Margi Murphy
·2-min read
Vint Cerf, 77, who co-founded the technical standards that underpin the internet - The Washington Post /The Washington Post 
Vint Cerf, 77, who co-founded the technical standards that underpin the internet - The Washington Post /The Washington Post

Vint Cerf, the “father of the internet”, fears 5G networks will erode consumer privacy because they are designed to give telecommunication providers much more control over how we use the world wide web. 

Mr Cerf, 77, who co-founded the technical standards that underpin the internet as a student in the 1970s, said that the new generation of broadband raised privacy issues for consumers. 

“The 5G design actually exposes a whole lot of consumer activity that wouldn’t otherwise be visible,” he said. 

The upcoming networks not only use a higher frequency radio, but use a completely different technical architecture that lets telecommunication see how their services are being used.  

Parties who use the 5G equipment to sell internet services “are trying to pull control of the internet away from where it has been since we designed it”. 

5G network technology explained
5G network technology explained

Cerf and his colleague designed the internet so that the "plumbing" provided by companies like BT, for example, sat underneath "over the top" services which are accessed through the world wide web, like Google or Netflix.

“Keep in mind that the telecommunication companies have been envious of what they call ‘over the top’ services which generate revenue in a way they cannot and get information about the behaviour of users, and can run advertising operations,” he said.  

This switch in design, which Cerf described as telecommunications providers running different pipes, as oppose to just one, could allow them to charge differently for certain services. This could impact companies like Google, which use up a lot of bandwidth.

The company has been lobbying to stop this from happening, and promoting “net neutrality”, or what the UK more commonly refers to as an open internet, for several years. Civil rights activists and consumer groups warned that this might mean customers are charged more for popular services. 
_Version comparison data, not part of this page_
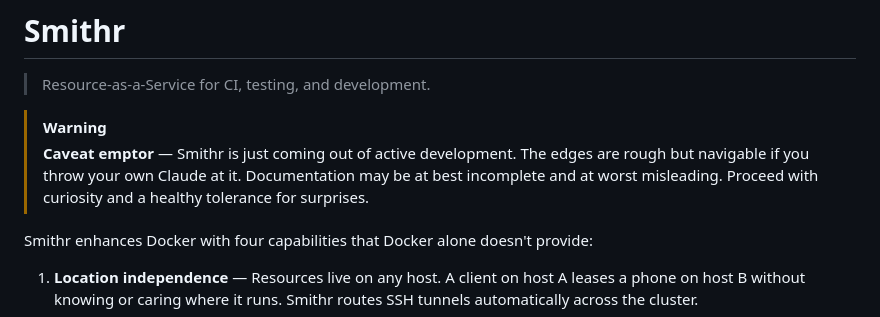
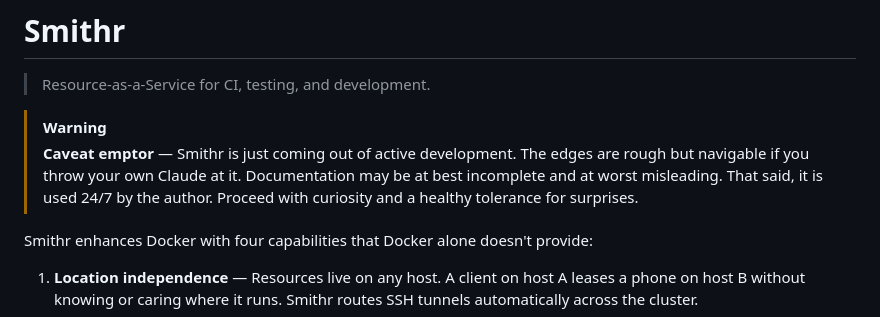
Before and after one commit to JulesGosnell/smithr, a Markdown page: README.md, the part around the change. Drawn GitHub-style.

Commit message:
Note that Smithr is used 24/7 by the author
Co-Authored-By: Claude Opus 4.6 <noreply@anthropic.com>

```diff
--- a/README.md
+++ b/README.md
@@ -5,8 +5,8 @@
 > [!WARNING]
 > **Caveat emptor** — Smithr is just coming out of active development. The edges
 > are rough but navigable if you throw your own Claude at it. Documentation may
-> be at best incomplete and at worst misleading. Proceed with curiosity and a
-> healthy tolerance for surprises.
+> be at best incomplete and at worst misleading. That said, it is used 24/7 by
+> the author. Proceed with curiosity and a healthy tolerance for surprises.
 
 Smithr enhances Docker with four capabilities that Docker alone doesn't provide:
 
```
In the US, net neutrality rules were introduced in 2015 to stop this partitioning of the internet, which were repealed in 2018.